Maryland's Hogan Claims Refusing to Wear a Mask Isn't ‘Constitutional Right’

Maryland's Hogan Claims Refusing to Wear a Mask Isn't ‘Constitutional Right’
Maryland Gov. Larry Hogan talks to reporters during a news briefing about the ongoing novel coronavirus pandemic in front of the Maryland State House in Annapolis, Md., on April 17, 2020. (Chip Somodevilla/Getty Images)
Matthew Vadum

Maryland Gov. Larry Hogan likened those who refuse to wear face masks during the current pandemic to drunk drivers, declaring that no one has a “constitutional right to walk around without a mask”—a claim disputed by a legal expert.

The Republican governor made the statement at a Nov. 23 press conference as Marylanders were preparing for the Thanksgiving holiday on Nov. 26, and days after the state reported its second-highest daily increase of new coronavirus infections since the pandemic began, bringing the cumulative statewide total to just under 180,000.
“It’s sort of like saying ‘I have a constitutional right to drive drunk.’ ‘I have a constitutional right to not wear a seat belt,’ or to yell fire in a crowded movie theater, or to not follow the speed limit,” he said, adding that many have already died from the CCP virus that causes the occasionally lethal disease COVID-19.

“There’s no constitutional right to walk around without a mask,” Hogan said. “Wear the mask.”

Facial mask-wearing, which has been mandated in Maryland for several months already, is still required in all indoor public locations and outdoors where social distancing isn't possible.

“High visibility compliance units” from the Maryland State Police will be attending at businesses to make sure pandemic restrictions are being observed, Hogan said. He encouraged Marylanders to report those flouting social-distancing rules and related restrictions to state police on a 24/7 telephone line or by email.

A constitutional lawyer took issue with Hogan’s claim that refusing to wear a face mask isn't a right protected by the U.S. Constitution, calling it “ridiculous,” and saying “there are numerous problems with it [i.e. the mask mandate] that implicate constitutional rights.”

Hogan’s assertion is “absolute nonsense,” said Christopher Ferrara, special counsel to the Thomas More Society, a public-interest law firm.

The requirement to wear a mask runs afoul of the First Amendment because it is “compelled expression,” as well as “compelled participation in a medical experiment,” Ferrara told The Epoch Times in an interview.

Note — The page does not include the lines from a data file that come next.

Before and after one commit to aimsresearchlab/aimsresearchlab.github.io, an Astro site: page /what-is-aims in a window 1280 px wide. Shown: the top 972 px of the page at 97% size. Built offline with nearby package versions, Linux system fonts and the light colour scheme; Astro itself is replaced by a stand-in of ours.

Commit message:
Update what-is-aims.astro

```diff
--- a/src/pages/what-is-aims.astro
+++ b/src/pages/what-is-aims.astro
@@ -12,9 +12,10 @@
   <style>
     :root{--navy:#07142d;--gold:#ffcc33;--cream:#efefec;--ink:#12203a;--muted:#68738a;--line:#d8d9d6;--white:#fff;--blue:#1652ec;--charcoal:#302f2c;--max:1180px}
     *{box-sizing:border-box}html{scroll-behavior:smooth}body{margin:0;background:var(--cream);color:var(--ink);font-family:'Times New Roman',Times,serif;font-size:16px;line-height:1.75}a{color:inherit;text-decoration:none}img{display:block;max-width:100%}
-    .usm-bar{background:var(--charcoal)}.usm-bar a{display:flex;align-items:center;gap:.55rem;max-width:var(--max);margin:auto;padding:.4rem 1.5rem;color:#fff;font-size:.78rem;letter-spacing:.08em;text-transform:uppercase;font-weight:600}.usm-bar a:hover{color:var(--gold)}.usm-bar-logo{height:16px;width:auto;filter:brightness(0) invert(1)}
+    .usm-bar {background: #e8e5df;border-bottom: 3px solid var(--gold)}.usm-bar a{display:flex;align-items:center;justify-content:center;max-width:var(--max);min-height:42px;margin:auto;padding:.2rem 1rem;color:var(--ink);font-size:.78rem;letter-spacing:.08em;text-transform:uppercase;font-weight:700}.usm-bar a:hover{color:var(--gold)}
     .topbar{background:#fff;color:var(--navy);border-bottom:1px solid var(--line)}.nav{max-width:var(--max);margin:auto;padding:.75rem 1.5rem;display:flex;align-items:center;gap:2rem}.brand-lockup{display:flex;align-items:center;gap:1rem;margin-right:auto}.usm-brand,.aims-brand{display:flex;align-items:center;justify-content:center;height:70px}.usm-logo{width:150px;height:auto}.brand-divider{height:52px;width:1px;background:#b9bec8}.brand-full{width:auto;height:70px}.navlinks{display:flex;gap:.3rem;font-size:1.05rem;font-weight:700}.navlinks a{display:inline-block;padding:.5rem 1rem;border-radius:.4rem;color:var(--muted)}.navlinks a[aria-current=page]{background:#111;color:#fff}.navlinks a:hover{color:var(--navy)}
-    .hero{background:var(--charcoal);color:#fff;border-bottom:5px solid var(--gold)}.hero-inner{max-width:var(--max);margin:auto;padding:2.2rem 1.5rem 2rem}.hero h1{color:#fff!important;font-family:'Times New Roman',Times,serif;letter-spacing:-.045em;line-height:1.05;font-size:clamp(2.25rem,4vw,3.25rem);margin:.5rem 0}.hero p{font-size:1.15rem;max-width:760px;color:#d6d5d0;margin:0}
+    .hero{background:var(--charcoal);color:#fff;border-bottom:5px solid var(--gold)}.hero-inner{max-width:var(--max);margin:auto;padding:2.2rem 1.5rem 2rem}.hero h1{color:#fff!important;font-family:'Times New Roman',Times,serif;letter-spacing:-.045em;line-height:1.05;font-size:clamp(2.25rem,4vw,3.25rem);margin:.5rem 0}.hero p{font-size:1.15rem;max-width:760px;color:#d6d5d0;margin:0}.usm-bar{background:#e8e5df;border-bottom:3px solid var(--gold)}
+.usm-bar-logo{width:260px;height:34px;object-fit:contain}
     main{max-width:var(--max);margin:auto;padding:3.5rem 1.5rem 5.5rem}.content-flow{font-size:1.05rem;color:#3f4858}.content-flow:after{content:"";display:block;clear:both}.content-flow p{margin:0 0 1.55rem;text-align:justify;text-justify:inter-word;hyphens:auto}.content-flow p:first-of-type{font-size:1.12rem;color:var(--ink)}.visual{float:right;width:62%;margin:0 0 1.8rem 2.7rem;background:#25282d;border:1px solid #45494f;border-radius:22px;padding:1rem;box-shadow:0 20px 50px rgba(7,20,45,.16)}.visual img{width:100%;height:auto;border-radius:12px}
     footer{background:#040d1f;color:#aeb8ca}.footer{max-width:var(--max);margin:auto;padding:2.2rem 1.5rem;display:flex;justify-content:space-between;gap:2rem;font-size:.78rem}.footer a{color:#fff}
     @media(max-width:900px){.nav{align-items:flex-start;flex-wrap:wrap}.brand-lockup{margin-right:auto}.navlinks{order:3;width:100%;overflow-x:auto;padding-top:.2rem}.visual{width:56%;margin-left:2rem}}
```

“That’s a direct attack on bodily integrity and autonomy.”

Moreover, “there is no evidence that these masks do anything,” Ferrara said, referencing a recent mask study from Denmark that was published Nov. 18 in the Annals of Internal Medicine. The study, a large randomized clinical trial, questions the conventional wisdom that masks prevent community spread.

“You have the Danish study now, you have other studies that all show that not only that they do nothing but they become vectors of viral spread because they become contaminated,” he said.

“You’re actually risking your health by wearing these stupid things all day long, and everybody reuses them, they keep in their pockets, their cup holders, their glove compartments. They wear the same mask day in and day out just to get into the stores they want to patronize. Nobody’s following the proper protocols for wearing them.”

“It’s a charade,” Ferrara added, “and so to compel people to engage in conduct that could affect their health against their will, poses an obvious constitutional issue.”

Donny Ferguson, a former congressional aide and president of the nonprofit Americans for a Better Economy, said masks “work” and that “everyone should wear them,” but said in his opinion “government has no legitimate power to compel behavior from peaceful people.”

“A mask mandate will absolutely be enforced most harshly on those without political influence,” he said.

“There are already statutes against assault and willfully spreading disease that can be used against people we’ve seen intentionally coughing, puffing, or spitting on others.”

The Epoch Times reached out to Hogan’s office for a comment but didn't receive an immediate response.